Wan Atikah gave the example of Singapore’s Chinatown which contains houses of worship dating to the 19th century such as the Thian Hock Keng Temple, Nagore Dargah, Al-Abrar Mosque, Chulia Jamek Mosque and Sri Mariamman Temple complemented by the 2007 Buddha Tooth Relic Temple and Museum.
She is now the programme executive of Penang Harmony Centre under the Penang Harmony Corporation that was just launched in March last year under the state government’s Social Development and Non-Islamic Religious Affairs portfolio, and is tasked with bridging the authorities and religious groups together, and promoting interfaith discourse.
“We have to admit in Malaysia we have a multi-cultural, multiracial society but when it comes to living together we’re at the level of [just] tolerating one another. We’re not communicating, not engaging with each other.
“If we want to continue living together we have to jump over that hurdle,” she said, suggesting that most disputes between houses of worship tend to be on infrastructure and utilities, rather than of a theological nature.
Wan Atikah said she attended ICCS as she was looking forward to learn how Singapore managed its diversity through policies, but also how its society is reacting to such approaches.
“We don’t want to just focus on religion, but also any other identities that people relate to,” she said.
Wan Atikah also said she had observed community spaces during a visit to Our Tampines Hub, the island’s largest integrated community and lifestyle hub led by its People’s Association.
“We want to focus on how religious houses not just a place to do religious rituals, but also for the community to gather, for activities regardless of your faith,” she said.
Hisham Muhaimi, 27, from Initiative to Promote Tolerance and Prevent Violence (INITIATE.MY)
Hisham is a project officer with INITIATE.MY, a research arm of Komuniti Muslim Universal — itself a youth-led, faith-based human rights organisation founded by former radicalised Muslim youths.
INITIATE.MY focuses on two areas of policy research: prevention and counter-violent extremism, and freedom of religion and belief.
“We were established in response to the increased intergroup conflicts post-2018 general election,” said Hisham.
Hisham said the most striking feature of ICCS was that it platformed delegates who are working on improving race relations and faith engagements all around the world.
“I come here with the aim to engage in honest discussions on interfaith dialogue with as many delegates and learn from them.
“I believe it is a really good facilitated space since we all come with the same purpose, to learn from one another and to offer our own perspectives on how to foster harmony in diverse societies,” he said.
He related that over the week he had met many amazing individuals who have done a great deal in their respective lines of work whether as faith leaders, community leaders, researchers, civil servants, or lawyers.
“The past couple of days have been great!
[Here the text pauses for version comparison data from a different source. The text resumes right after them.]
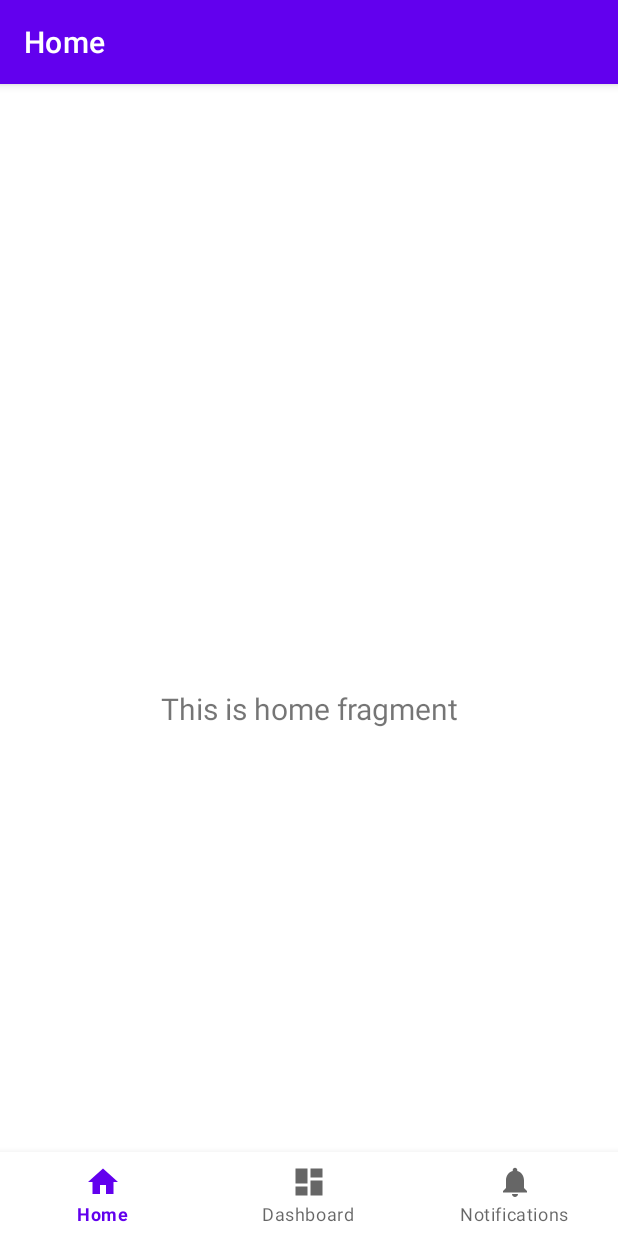
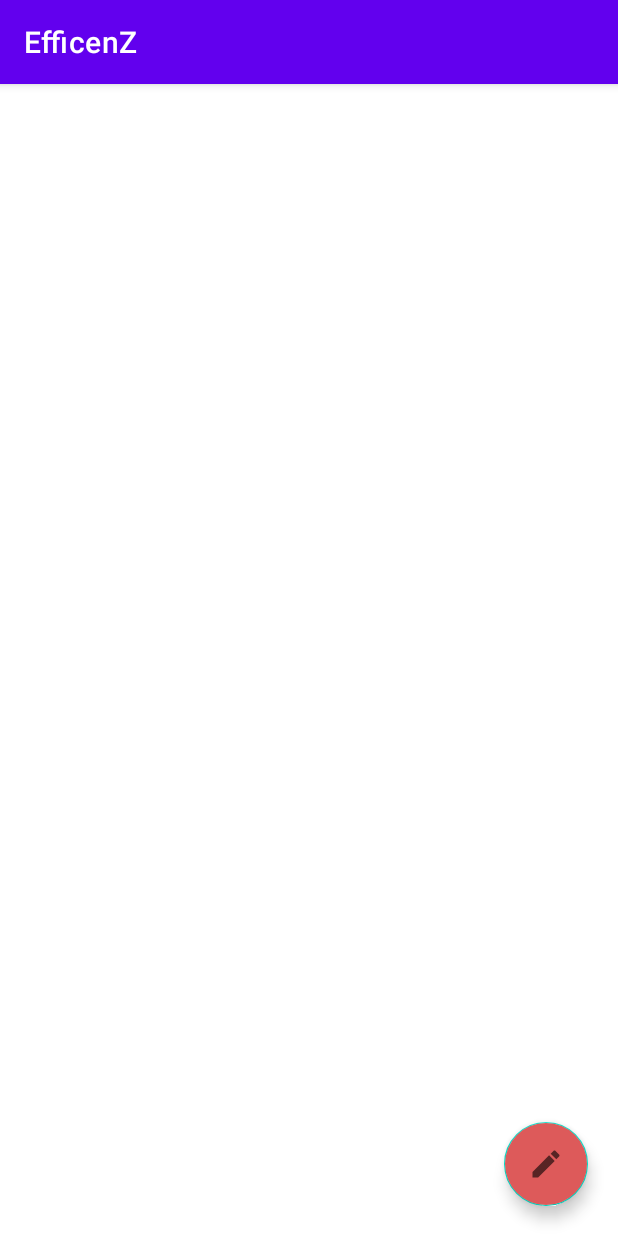
Before and after one commit to MarcusVincentSiah/MAD2023_Team2, an Android app: the screen it shows after launch (MainActivity before the commit, TaskManagement after it), on a phone screen of 412 x 824 dp. Run offline under Robolectric (Android 15) with nearby library versions, the phone set to English and light mode, and no system bars.

Commit message:
-Edited by marcus

```diff
--- a/app/src/main/AndroidManifest.xml
+++ b/app/src/main/AndroidManifest.xml
@@ -14,6 +14,10 @@
         tools:targetApi="31">
         <activity
             android:name=".MainActivity"
+            android:exported="false" />
+
+        <activity
+            android:name=".TaskManagement"
             android:exported="true"
             android:label="@string/app_name">
             <intent-filter>
--- a/app/src/main/java/com/example/efficenz/MainActivity.java
+++ b/app/src/main/java/com/example/efficenz/MainActivity.java
@@ -32,6 +32,8 @@ public class MainActivity extends AppCompatActivity {
         NavController navController = Navigation.findNavController(this, R.id.nav_host_fragment_activity_main);
         NavigationUI.setupActionBarWithNavController(this, navController, appBarConfiguration);
         NavigationUI.setupWithNavController(binding.navView, navController);
+
+
     }
 
 }
--- /dev/null
+++ b/app/src/main/java/com/example/efficenz/TaskManagement.java
@@ -0,0 +1,38 @@
+package com.example.efficenz;
+
+import androidx.appcompat.app.AppCompatActivity;
+
+import android.os.Bundle;
+import android.view.View;
+
+import androidx.appcompat.widget.Toolbar;
+
+import com.google.android.material.floatingactionbutton.FloatingActionButton;
+
+public class TaskManagement extends AppCompatActivity {
+
+    private Toolbar toolbar;
+    private FloatingActionButton penBtn;
+
+    @Override
+    protected void onCreate(Bundle savedInstanceState) {
+        super.onCreate(savedInstanceState);
+        setContentView(R.layout.activity_task_management);
+
+        //Toolbar crashes emulator for some reason
+        // --------------------------------------------
+//        toolbar = findViewById(R.id.toolbar_home);
+//        setSupportActionBar(toolbar);
+//        getSupportActionBar().setTitle("Task Management");
+
+        penBtn=findViewById(R.id.Pen_btn);
+
+        penBtn.setOnClickListener(new View.OnClickListener(){
+
+            @Override
+            public void onClick(View v) {
+
+            }
+        });
+    }
+}
--- /dev/null
+++ b/app/src/main/res/drawable-anydpi/editpen.xml
@@ -0,0 +1,11 @@
+<vector xmlns:android="http://schemas.android.com/apk/res/android"
+    android:width="24dp"
+    android:height="24dp"
+    android:viewportWidth="24"
+    android:viewportHeight="24"
+    android:tint="#333333"
+    android:alpha="0.6">
+  <path
+      android:fillColor="@android:color/white"
+      android:pathData="M3,17.25V21h3.75L17.81,9.94l-3.75,-3.75L3,17.25zM20.71,7.04c0.39,-0.39 0.39,-1.02 0,-1.41l-2.34,-2.34c-0.39,-0.39 -1.02,-0.39 -1.41,0l-1.83,1.83 3.75,3.75 1.83,-1.83z"/>
+</vector>
--- a/app/src/main/res/layout/activity_main.xml
+++ b/app/src/main/res/layout/activity_main.xml
@@ -24,10 +24,12 @@
         android:layout_width="match_parent"
         android:layout_height="match_parent"
         app:defaultNavHost="true"
-        app:layout_constraintBottom_toTopOf="@id/nav_view"
+        app:layout_constraintBottom_toBottomOf="parent"
+        app:layout_constraintHorizontal_bias="0.0"
         app:layout_constraintLeft_toLeftOf="parent"
         app:layout_constraintRight_toRightOf="parent"
         app:layout_constraintTop_toTopOf="parent"
+        app:layout_constraintVertical_bias="1.0"
         app:navGraph="@navigation/mobile_navigation" />
 
 </androidx.constraintlayout.widget.ConstraintLayout>
--- /dev/null
+++ b/app/src/main/res/layout/activity_task_management.xml
@@ -0,0 +1,30 @@
+<?xml version="1.0" encoding="utf-8"?>
+<LinearLayout xmlns:android="http://schemas.android.com/apk/res/android"
+    xmlns:app="http://schemas.android.com/apk/res-auto"
+    xmlns:tools="http://schemas.android.com/tools"
+    android:layout_width="match_parent"
+    android:layout_height="match_parent"
+    android:orientation="vertical"
+    tools:context=".TaskManagement">
+
+<!--    <include layout="@layout/toolbar"-->
+<!--        android:id="@+id/toolbar_home"/>-->
+
+    <androidx.coordinatorlayout.widget.CoordinatorLayout
+        android:layout_width="match_parent"
+        android:layout_height="match_parent">
+
+        <com.google.android.material.floatingactionbutton.FloatingActionButton
+            android:layout_width="match_parent"
+            android:layout_height="wrap_content"
+            android:layout_gravity="bottom|end"
+            android:layout_margin="20dp"
+            android:backgroundTint="#DD5A5A"
+            app:fabSize="normal"
+            android:src="@drawable/editpen"
+            android:id="@+id/Pen_btn"
+            />
+
+
+    </androidx.coordinatorlayout.widget.CoordinatorLayout>
+</LinearLayout>
--- a/build.gradle
+++ b/build.gradle
@@ -1,4 +1,8 @@
-// Top-level build file where you can add configuration options common to all sub-projects/modules.
+buildscript {
+    dependencies {
+        classpath 'com.google.gms:google-services:4.3.14'
+    }
+}// Top-level build file where you can add configuration options common to all sub-projects/modules.
 plugins {
     id 'com.android.application' version '8.0.0' apply false
     id 'com.android.library' version '8.0.0' apply false
```
Also changed, not shown: app/build.gradle (+8 -0 lines), app/src/main/java/com/example/efficenz/TaskManagementData.java (added, +52 -0 lines), app/src/main/res/layout/toolbar.xml (added, +8 -0 lines), app/src/main/res/drawable-hdpi/editpen.png (added), app/src/main/res/drawable-mdpi/editpen.png (added), app/src/main/res/drawable-xhdpi/editpen.png (added), app/src/main/res/drawable-xxhdpi/editpen.png (added), 1 other file.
I appreciate the fact that the speakers explored topics that are rarely discussed like the need to link religion and environmental justice and the effects of colonisation on social cohesion,” said Hisham.
He pointed out that his main takeaway was how important it is for faith leaders and actors to participate in political dialogues and ensure that their communities are represented.
“In the interest of social cohesion, the government should provide a space for faith actors, especially the minorities to be represented and involve them actively in decision-making processes.
“I felt that we should mirror the conference in Malaysia and provide a platform for our diverse faith and racial communities to have honest discussions about improving harmony in Malaysia,” he said, pointing to the Amman Message to elevate the Islamic message of tolerance, equality and mutual respect.
The ICCS was organised by the S. Rajaratnam School of International Studies (RSIS) and supported by Singapore’s Ministry of Culture, Community and Youth.